Balance between safety and speed configuration ?

I installed the Comodo Firewall ( without defense + )

If i open my firewall then click behaviour settings > advanced , you see ,

  • Protect ARP Cache
  • Block gratuitous ARP - Packets
  • Protocol Analyse
  • Monitor NDIS protocols different then TCP/IP

i translate it from netherlands to english , i live in netherlands.

What do you enable of those 4 things , and what is overkill and slows down your pc ?

The determination of whether to enable these options will, to some extent, depend upon your environment and the perceived level of risk. As is the case with any attempt to manipulate packets, there will likely be a trade off between usability/performance and security.

For the ARP options, you should first consider the nature of the protocol. ARP is a broadcast based protocol, which means it will be contained by routers. If you have a router between you and the Internet, then enabling these options will not provide much benefit. Likewise, if you perceive a risk of ARP poisoning between you and the first router of your ISP, then you may consider these as useful additions.

Protocol analysis is potentially useful, but I’d advise against enabling this option on a permanent basis. Essentially, protocol analysis is a primitive form of Intrusion Detection (I’m uncertain at which layers the CIS implementation works) This means that every packet will be examined to determine if there are any irregularities. Some have found that enabling this option can cause certain applications to work incorrectly.

NDIS is a specification that allows a variety of protocols to run concurrently over the same Network Interface card, for example you are more than likely running TCP/IP over Ethernet, but there other options, such as Token Ring or FDDI, ATM and others. If you wished to monitor these other protocols or suspected such were running on your network, you may wish to enable this option.

Personally, unless you have very specific reasons for doing so, I’d leave the default settings on this tab as they are.


It occurred to me that I should mention something about fragmentation, even though you didn’t ask, it is one of the options.

Fragmentation is an integral part of Internet communication, this is why we have Path MTU and ICMP Type 3 code 4 (fragmentation needed and Don’t fragment) Essentially, when a packet is sent from point A to point B, there is a strong likelihood the packet will traverse one or more routers. When the packet reaches any given router it must be determined if the packet can be forwarded. One of the considerations is the size of the packet. If it’s to large it will be dropped and the router will send an ICMP message to the originator. Essentially this instructs the sender to reduce the assumed MTU size for all future packets on that route.

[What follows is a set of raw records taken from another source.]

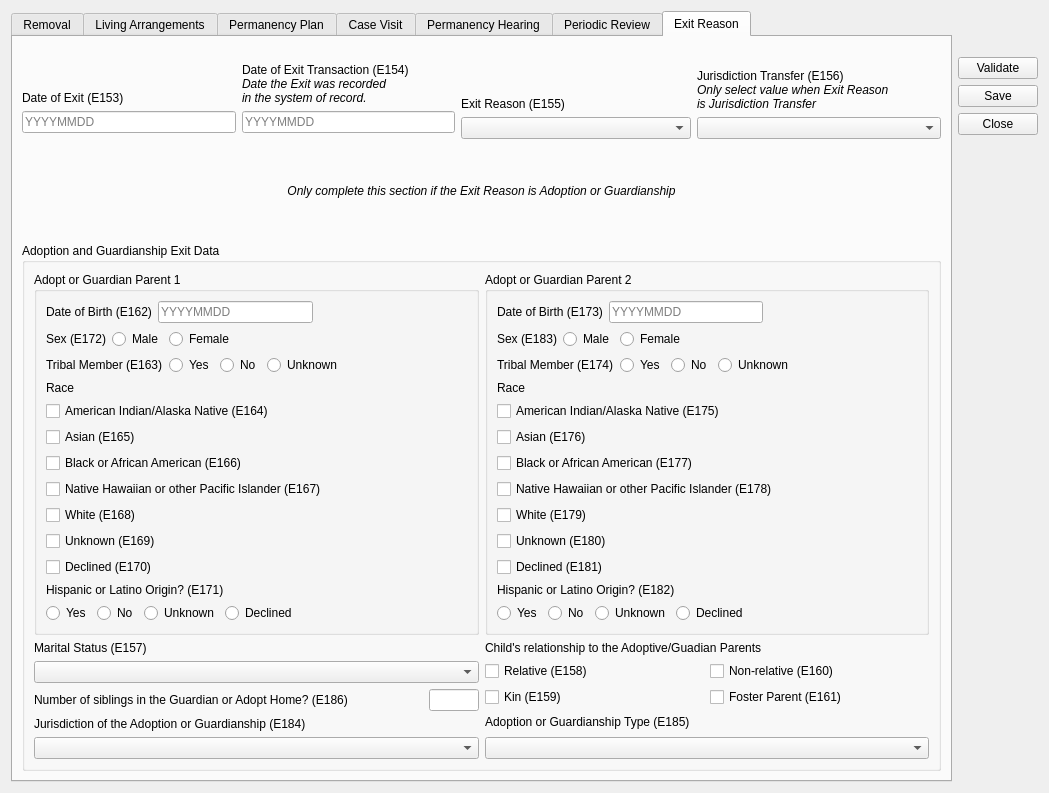
Before: the Qt Designer form ui/ui_removal2020.ui in zstamper/AFCARS-AXE, drawn with Qt 5.
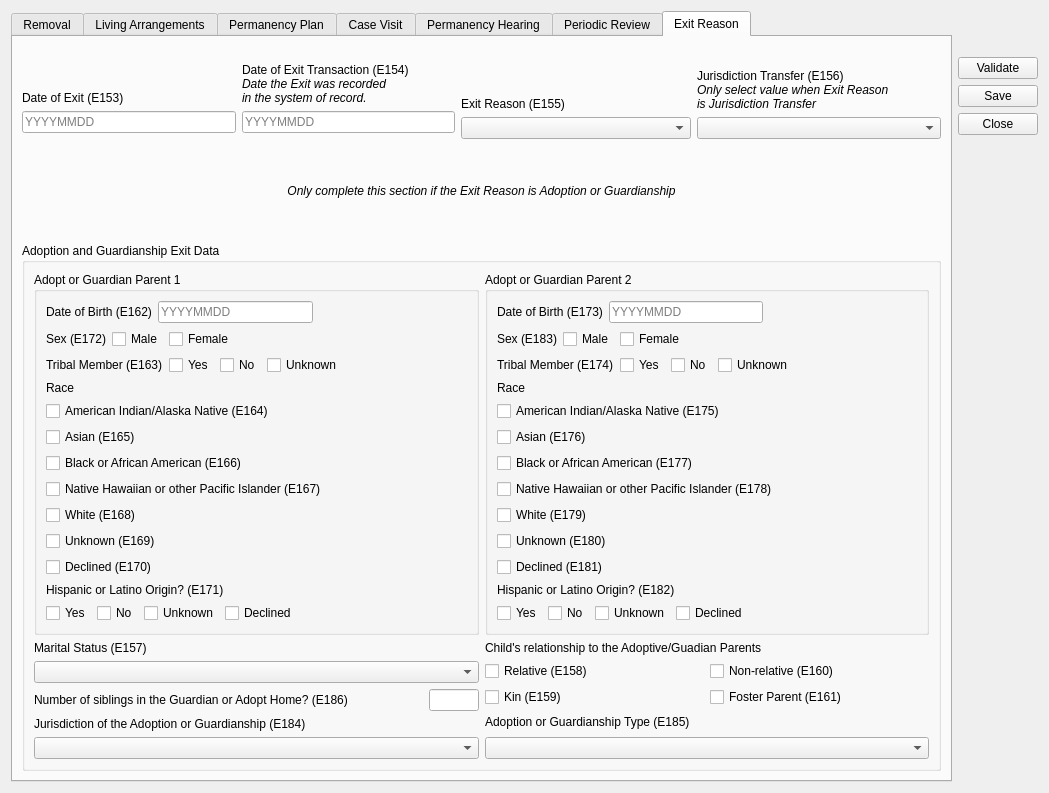
After: the same form once the commit is applied. The open tabs and pages were chosen to show the change.

Commit message: Issue 10: morph radio buttons into checkboxes so that 'unselected' becomes a valid state

The edit to the form file:
```diff
--- a/ui/ui_removal2020.ui
+++ b/ui/ui_removal2020.ui
@@ -1148,7 +1148,7 @@
                  <item>
                   <layout class="QHBoxLayout" name="horizontalLayout_6">
                    <item>
-                    <widget class="QRadioButton" name="e172_m">
+                    <widget class="QCheckBox" name="e172_m">
                      <property name="text">
                       <string>Male</string>
                      </property>
@@ -1158,7 +1158,7 @@
                     </widget>
                    </item>
                    <item>
-                    <widget class="QRadioButton" name="e172_f">
+                    <widget class="QCheckBox" name="e172_f">
                      <property name="text">
                       <string>Female</string>
                      </property>
@@ -1196,7 +1196,7 @@
                  <item>
                   <layout class="QHBoxLayout" name="horizontalLayout_5">
                    <item>
-                    <widget class="QRadioButton" name="e163_y">
+                    <widget class="QCheckBox" name="e163_y">
                      <property name="text">
                       <string>Yes</string>
                      </property>
@@ -1206,7 +1206,7 @@
                     </widget>
                    </item>
                    <item>
-                    <widget class="QRadioButton" name="e163_n">
+                    <widget class="QCheckBox" name="e163_n">
                      <property name="text">
                       <string>No</string>
                      </property>
@@ -1216,7 +1216,7 @@
                     </widget>
                    </item>
                    <item>
-                    <widget class="QRadioButton" name="e163_u">
+                    <widget class="QCheckBox" name="e163_u">
                      <property name="text">
                       <string>Unknown</string>
                      </property>
@@ -1318,7 +1318,7 @@
                  <item>
                   <layout class="QHBoxLayout" name="horizontalLayout_4">
                    <item>
-                    <widget class="QRadioButton" name="e171_y">
+                    <widget class="QCheckBox" name="e171_y">
                      <property name="text">
                       <string>Yes</string>
                      </property>
@@ -1328,7 +1328,7 @@
                     </widget>
                    </item>
                    <item>
-                    <widget class="QRadioButton" name="e171_n">
+                    <widget class="QCheckBox" name="e171_n">
                      <property name="text">
                       <string>No</string>
                      </property>
@@ -1338,7 +1338,7 @@
                     </widget>
                    </item>
                    <item>
-                    <widget class="QRadioButton" name="e171_u">
+                    <widget class="QCheckBox" name="e171_u">
                      <property name="text">
                       <string>Unknown</string>
                      </property>
@@ -1348,7 +1348,7 @@
                     </widget>
                    </item>
                    <item>
-                    <widget class="QRadioButton" name="e171_d">
+                    <widget class="QCheckBox" name="e171_d">
                      <property name="text">
                       <string>Declined</string>
                      </property>
@@ -1429,7 +1429,7 @@
                  <item>
                   <layout class="QHBoxLayout" name="horizontalLayout_12">
                    <item>
-                    <widget class="QRadioButton" name="e183_m">
+                    <widget class="QCheckBox" name="e183_m">
                      <property name="text">
                       <string>Male</string>
                      </property>
@@ -1439,7 +1439,7 @@
                     </widget>
                    </item>
                    <item>
-                    <widget class="QRadioButton" name="e183_f">
+                    <widget class="QCheckBox" name="e183_f">
                      <property name="text">
                       <string>Female</string>
                      </property>
@@ -1477,7 +1477,7 @@
                  <item>
                   <layout class="QHBoxLayout" name="horizontalLayout_14">
                    <item>
-                    <widget class="QRadioButton" name="e174_y">
+                    <widget class="QCheckBox" name="e174_y">
                      <property name="text">
                       <string>Yes</string>
                      </property>
@@ -1487,7 +1487,7 @@
                     </widget>
                    </item>
                    <item>
-                    <widget class="QRadioButton" name="e174_n">
+                    <widget class="QCheckBox" name="e174_n">
                      <property name="text">
                       <string>No</string>
                      </property>
@@ -1497,7 +1497,7 @@
                     </widget>
                    </item>
                    <item>
-                    <widget class="QRadioButton" name="e174_u">
+                    <widget class="QCheckBox" name="e174_u">
                      <property name="text">
                       <string>Unknown</string>
                      </property>
@@ -1599,7 +1599,7 @@
                  <item>
                   <layout class="QHBoxLayout" name="horizontalLayout_10">
                    <item>
-                    <widget class="QRadioButton" name="e182_y">
+                    <widget class="QCheckBox" name="e182_y">
                      <property name="text">
                       <string>Yes</string>
                      </property>
@@ -1609,7 +1609,7 @@
                     </widget>
                    </item>
                    <item>
-                    <widget class="QRadioButton" name="e182_n">
+                    <widget class="QCheckBox" name="e182_n">
                      <property name="text">
                       <string>No</string>
                      </property>
@@ -1619,7 +1619,7 @@
                     </widget>
                    </item>
                    <item>
-                    <widget class="QRadioButton" name="e182_u">
+                    <widget class="QCheckBox" name="e182_u">
                      <property name="text">
                       <string>Unknown</string>
                      </property>
@@ -1629,7 +1629,7 @@
                     </widget>
                    </item>
                    <item>
-                    <widget class="QRadioButton" name="e182_d">
+                    <widget class="QCheckBox" name="e182_d">
                      <property name="text">
                       <string>Declined</string>
                      </property>
```
Left out of the diff: 36 changed lines with no effect on the pictures. The commit also changes 5 other files.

Once again, if you have a router, you can forget uncheck this box. Also, others have reported issues when this is enabled, with certain types of application.